* **WORK ITEM**: Among the lines below, count those containing the word "manutenção". Give the number only.

[Stored items from a collection]
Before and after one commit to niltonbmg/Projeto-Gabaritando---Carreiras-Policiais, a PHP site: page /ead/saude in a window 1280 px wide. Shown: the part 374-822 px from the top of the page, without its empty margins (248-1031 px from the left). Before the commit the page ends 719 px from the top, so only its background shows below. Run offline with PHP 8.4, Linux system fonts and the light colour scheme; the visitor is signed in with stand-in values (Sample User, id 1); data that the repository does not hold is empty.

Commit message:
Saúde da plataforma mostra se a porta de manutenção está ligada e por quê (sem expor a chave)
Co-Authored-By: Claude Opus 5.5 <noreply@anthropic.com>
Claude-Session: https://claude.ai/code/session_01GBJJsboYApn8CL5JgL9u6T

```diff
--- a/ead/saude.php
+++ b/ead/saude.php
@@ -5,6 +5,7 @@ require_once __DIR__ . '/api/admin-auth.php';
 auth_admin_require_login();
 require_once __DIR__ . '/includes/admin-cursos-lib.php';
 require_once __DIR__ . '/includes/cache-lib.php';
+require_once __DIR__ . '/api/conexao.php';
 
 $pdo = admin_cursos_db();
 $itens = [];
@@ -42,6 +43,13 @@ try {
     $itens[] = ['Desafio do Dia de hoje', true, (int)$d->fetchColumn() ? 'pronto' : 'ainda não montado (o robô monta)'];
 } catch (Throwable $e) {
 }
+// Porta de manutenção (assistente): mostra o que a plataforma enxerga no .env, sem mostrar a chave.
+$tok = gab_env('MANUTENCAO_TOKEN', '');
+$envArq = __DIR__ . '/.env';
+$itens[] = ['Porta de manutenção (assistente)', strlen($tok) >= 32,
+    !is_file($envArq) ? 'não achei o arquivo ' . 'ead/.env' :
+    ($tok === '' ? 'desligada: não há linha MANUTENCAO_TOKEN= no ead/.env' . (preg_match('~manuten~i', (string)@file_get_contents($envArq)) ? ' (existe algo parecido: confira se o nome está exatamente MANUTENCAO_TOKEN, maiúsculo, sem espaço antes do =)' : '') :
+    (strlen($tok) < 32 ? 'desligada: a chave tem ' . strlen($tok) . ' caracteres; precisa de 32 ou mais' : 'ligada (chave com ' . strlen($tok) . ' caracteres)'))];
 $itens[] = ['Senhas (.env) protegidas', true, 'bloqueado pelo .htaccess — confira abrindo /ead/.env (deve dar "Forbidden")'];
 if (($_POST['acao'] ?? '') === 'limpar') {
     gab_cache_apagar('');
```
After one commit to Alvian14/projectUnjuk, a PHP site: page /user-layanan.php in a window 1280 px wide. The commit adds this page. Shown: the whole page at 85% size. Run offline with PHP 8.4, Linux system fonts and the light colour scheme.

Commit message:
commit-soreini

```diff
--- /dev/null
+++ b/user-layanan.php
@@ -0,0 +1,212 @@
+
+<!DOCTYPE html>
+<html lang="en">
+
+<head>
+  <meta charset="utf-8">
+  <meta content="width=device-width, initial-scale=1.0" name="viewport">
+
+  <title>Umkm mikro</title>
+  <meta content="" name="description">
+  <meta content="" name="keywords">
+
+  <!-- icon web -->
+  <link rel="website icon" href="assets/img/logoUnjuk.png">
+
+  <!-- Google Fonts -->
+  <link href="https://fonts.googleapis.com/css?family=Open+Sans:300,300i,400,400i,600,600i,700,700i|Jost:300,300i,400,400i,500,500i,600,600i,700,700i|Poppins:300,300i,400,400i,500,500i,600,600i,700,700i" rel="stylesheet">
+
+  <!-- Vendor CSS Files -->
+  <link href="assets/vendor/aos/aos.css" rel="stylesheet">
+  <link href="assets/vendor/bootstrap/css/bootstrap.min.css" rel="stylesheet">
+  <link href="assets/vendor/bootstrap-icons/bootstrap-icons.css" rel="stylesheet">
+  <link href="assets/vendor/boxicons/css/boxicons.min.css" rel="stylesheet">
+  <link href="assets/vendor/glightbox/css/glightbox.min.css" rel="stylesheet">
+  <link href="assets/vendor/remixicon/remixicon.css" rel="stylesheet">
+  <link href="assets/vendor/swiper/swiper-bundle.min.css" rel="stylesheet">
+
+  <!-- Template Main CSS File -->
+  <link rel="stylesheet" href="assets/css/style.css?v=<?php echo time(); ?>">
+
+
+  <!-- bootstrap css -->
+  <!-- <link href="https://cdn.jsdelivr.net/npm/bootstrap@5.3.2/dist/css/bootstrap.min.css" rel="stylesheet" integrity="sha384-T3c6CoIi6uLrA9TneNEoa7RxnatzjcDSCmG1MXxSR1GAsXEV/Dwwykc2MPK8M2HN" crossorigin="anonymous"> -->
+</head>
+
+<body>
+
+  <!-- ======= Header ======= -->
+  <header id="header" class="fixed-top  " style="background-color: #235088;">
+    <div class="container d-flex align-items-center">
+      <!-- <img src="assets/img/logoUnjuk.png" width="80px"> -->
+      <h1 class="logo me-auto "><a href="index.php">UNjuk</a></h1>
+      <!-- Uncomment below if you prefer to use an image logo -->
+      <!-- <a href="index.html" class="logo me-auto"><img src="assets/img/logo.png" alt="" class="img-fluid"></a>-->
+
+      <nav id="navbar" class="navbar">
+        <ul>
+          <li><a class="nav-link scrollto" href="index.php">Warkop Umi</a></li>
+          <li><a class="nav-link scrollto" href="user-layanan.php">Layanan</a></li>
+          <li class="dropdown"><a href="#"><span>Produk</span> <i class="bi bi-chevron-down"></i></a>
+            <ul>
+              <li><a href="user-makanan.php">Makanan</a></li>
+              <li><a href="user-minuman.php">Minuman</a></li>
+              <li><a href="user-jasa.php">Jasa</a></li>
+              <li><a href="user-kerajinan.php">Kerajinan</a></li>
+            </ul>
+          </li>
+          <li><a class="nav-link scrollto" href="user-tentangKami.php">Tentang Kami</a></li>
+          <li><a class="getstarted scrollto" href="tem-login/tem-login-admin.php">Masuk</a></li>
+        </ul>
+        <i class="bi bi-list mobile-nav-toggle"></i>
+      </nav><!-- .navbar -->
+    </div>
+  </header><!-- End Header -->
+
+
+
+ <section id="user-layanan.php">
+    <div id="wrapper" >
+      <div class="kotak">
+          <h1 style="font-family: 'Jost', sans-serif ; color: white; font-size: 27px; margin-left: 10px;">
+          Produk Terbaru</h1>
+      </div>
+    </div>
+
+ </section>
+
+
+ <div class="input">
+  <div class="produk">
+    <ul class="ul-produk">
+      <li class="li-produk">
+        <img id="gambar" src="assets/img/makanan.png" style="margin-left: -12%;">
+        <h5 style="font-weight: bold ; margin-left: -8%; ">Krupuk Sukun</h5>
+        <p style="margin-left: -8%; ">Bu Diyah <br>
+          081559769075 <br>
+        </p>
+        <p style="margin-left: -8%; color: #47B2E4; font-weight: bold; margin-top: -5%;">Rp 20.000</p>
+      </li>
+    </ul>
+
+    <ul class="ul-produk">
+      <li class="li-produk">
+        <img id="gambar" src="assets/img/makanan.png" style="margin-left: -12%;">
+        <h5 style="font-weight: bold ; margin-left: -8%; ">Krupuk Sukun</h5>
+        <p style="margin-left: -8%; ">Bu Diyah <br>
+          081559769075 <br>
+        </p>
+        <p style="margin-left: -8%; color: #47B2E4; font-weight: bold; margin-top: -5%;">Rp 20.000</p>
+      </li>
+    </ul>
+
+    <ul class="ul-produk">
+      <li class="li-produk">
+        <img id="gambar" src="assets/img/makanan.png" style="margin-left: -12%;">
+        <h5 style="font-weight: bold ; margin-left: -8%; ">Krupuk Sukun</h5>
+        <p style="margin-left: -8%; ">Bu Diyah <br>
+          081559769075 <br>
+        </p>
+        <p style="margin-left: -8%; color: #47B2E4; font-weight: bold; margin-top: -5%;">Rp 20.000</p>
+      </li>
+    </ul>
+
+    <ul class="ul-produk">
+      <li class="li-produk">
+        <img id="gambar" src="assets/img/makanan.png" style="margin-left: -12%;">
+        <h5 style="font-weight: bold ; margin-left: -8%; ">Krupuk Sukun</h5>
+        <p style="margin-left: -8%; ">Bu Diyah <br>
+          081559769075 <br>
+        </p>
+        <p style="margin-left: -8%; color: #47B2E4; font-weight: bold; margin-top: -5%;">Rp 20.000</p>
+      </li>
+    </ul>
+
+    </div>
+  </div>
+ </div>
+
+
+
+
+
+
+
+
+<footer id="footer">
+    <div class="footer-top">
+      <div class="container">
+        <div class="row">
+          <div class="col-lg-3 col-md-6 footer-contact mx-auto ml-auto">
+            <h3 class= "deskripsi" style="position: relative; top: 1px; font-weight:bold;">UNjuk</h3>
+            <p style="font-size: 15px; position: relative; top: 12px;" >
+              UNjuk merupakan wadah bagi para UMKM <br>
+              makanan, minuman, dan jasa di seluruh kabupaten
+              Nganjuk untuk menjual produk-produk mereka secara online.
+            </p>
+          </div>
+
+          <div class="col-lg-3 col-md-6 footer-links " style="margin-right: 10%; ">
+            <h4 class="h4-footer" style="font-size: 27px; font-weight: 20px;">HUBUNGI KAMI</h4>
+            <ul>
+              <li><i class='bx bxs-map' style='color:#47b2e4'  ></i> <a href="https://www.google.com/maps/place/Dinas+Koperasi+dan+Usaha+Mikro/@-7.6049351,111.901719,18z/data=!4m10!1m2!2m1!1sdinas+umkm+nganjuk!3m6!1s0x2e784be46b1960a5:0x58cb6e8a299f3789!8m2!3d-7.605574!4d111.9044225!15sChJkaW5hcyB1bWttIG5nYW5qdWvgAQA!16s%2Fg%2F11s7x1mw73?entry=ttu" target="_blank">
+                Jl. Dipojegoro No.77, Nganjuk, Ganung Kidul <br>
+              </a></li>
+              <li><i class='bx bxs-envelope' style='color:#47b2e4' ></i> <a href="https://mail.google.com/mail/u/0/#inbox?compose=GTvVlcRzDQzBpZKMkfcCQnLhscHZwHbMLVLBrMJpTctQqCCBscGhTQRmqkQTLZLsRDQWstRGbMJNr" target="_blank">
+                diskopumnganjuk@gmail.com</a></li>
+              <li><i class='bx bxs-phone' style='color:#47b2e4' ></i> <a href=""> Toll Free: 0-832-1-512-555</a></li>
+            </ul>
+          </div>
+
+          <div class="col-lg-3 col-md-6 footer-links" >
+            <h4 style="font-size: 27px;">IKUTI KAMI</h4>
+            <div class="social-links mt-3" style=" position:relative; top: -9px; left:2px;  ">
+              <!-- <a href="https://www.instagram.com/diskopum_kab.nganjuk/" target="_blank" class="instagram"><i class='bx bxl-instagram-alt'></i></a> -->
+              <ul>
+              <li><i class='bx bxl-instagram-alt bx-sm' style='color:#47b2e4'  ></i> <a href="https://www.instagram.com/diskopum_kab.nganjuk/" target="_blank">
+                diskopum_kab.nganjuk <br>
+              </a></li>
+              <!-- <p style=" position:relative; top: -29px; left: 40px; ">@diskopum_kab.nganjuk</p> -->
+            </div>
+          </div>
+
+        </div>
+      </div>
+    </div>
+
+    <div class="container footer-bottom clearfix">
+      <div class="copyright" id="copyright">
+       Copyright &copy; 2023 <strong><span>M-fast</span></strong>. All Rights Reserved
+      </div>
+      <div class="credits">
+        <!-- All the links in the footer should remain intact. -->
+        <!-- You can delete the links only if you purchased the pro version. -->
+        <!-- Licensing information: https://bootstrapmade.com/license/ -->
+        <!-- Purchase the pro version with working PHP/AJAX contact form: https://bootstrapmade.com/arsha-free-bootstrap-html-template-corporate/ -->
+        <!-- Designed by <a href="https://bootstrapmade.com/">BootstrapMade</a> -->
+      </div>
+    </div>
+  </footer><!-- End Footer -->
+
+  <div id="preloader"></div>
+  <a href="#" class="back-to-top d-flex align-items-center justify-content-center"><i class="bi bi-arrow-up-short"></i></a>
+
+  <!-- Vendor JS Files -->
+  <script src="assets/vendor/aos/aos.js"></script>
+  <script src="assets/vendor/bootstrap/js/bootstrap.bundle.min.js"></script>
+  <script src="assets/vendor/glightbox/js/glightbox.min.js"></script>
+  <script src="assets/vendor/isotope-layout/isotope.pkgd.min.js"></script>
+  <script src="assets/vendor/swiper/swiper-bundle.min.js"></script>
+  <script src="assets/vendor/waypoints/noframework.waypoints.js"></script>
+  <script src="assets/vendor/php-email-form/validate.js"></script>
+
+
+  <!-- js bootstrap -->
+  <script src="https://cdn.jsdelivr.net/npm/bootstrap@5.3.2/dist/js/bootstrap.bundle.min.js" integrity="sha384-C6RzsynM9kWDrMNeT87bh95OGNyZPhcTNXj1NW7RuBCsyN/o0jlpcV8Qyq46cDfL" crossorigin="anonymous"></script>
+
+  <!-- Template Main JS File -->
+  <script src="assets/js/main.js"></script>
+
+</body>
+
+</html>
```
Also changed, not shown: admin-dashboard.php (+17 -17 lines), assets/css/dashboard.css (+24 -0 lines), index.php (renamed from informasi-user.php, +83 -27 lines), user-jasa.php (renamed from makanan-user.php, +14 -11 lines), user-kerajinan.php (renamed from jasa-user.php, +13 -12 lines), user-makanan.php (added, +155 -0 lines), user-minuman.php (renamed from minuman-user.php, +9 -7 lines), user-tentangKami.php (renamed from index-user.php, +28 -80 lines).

* **RESPONSE TO THIS TASK**: 3